Synopses & Reviews
Cahiers du cinma, the French film journal founded in 1951, had a cataclysmic influence on film-making and writing. The story of its genesis and subsequent life-cycle resonates with critics, practitioners and the film-going public, but a substantial history of the journal, a succinct account from start to finish, has not existed in any language up until now.
Cahiers can claim to having established film as the 'seventh art", equal to literature, painting or music, while previously it had been regarded merely as mass entertainment, or a vehicle for literary adaptations. The critics first involved with the journal'"Jean-Luc Godard, Franois Truffaut, Jacques Rivette, Eric Rohmer, Claude Chabrol'"used the pen as their weapon in a battle that should be understood as the last great modernist project.
The history of Cahiersbrings into focus new questions concerning the relation between film and criticism, not only outlining Bickerton"s response but also including short portraits on contemporary filmmakers to match. A Short History of Cahiers du Cinmawill be a testimony to this critical outlook, and a rallying call for such an approach today.
"It was 'the last modernist project', Emilie Bickerton says in this deft account of the real life and virtual death of Cahiers du cinema. The cinema itself lived and died in its pages, and it would be hard to imagine a better brief guide to the magazine's positions and polemics than this intelligent and sharply focused book." Michael Wood
"Has many of the ingredients of a good thriller ... Emilie Bickerton's alert prose manages to convey the drama and passionate confrontation of ideas, and she shows a keen eye for revealing detail." London Review of Books
"Valuable and highly informative." Philip French

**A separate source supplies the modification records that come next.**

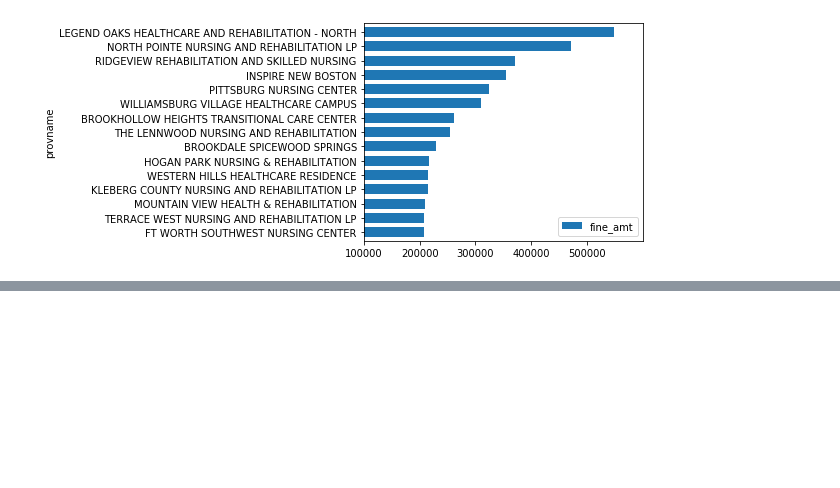
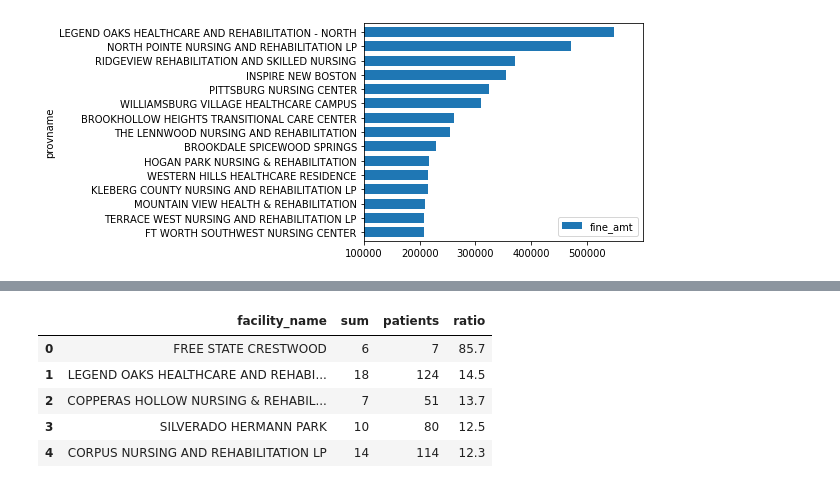
Before and after one commit to elenamlutz/data-studio-projects, a Jupyter notebook: Week 1/Nursing Homes in Texas.ipynb, the cells around one changed output, grey strips where cells are left out. Drawn from its saved outputs; the diff is of its cells as text; code cells hidden in the pictures; blank space fills up the shorter version.

```diff
--- a/Week 1/Nursing Homes in Texas.ipynb
+++ b/Week 1/Nursing Homes in Texas.ipynb
@@ -367,3 +371,14 @@ plt.savefig('nursinghomes4.pdf')
 most_deficiencies = serious_deficiencies[(serious_deficiencies['sum'] > 5)].sort_values(by='sum', ascending=False)
 # %%
 most_deficiencies.to_csv('deficienciescount.csv')
+# %%
+df = pd.read_csv("deficienciescount1.csv")
+# %%
+df.head()
+# %% [output]
+|  | facility_name | sum | patients | ratio |
+| 0 | FREE STATE CRESTWOOD | 6 | 7 | 85.7 |
+| 1 | LEGEND OAKS HEALTHCARE AND REHABI... | 18 | 124 | 14.5 |
+| 2 | COPPERAS HOLLOW NURSING & REHABIL... | 7 | 51 | 13.7 |
+| 3 | SILVERADO HERMANN PARK | 10 | 80 | 12.5 |
+| 4 | CORPUS NURSING AND REHABILITATION LP | 14 | 114 | 12.3 |
```
Also changed, not shown: parts of 11 cells of this notebook.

"The French New Wave directors all came from Cahiers du Cinéma, a magazine that turned film criticism upside down in the 1950s. The salvos of its sagacity are finely charted by Bickerton, who also laments the recent slide into dumbed-down mediocrity." The Observer
"What I love is Bickerton's certainty and courage ... Bickerton does a well-told, thoroughly researched job." Nigel Andrews Financial Times - Books of the Year
"Compelling ... a reminder that contemporary film criticism could do with being more unapologetically clever--more ingenious, more argumentative, more French." Nick James Sight & Sound
Cahiers du Cinéma
was the single most influential project in the history of film. Founded in 1951, it was responsible for establishing film as the ‘seventh art,’ equal to literature, painting or music, and it revolutionized film-making and writing. Its contributors would put their words into action: the likes of Godard, Truffaut, Rivette, Rohmer were to become some of the greatest directors of the age, their films part of the internationally celebrated nouvelle vague
In this authoritative new history, Emilie Bickerton explores the evolution and impact of Cahiers du Cinéma, from its early years, to its late-sixties radicalization, its internationalization, and its response to the television age of the seventies and eighties. Showing how the story of Cahiers continues to resonate with critics, practitioners and the film-going public, A Short History of Cahiers du Cinéma is a testimony to the extraordinary legacy and archive these ‘collected pages of a notebook’ have provided for the world of cinema.
An unique account of cinema's most influential journal.
About the Author
Emilie Bickerton is Assistant Editor for New Left Review. She writes on film, literature and anthropology for a variety of UK and US publications. She lives in London.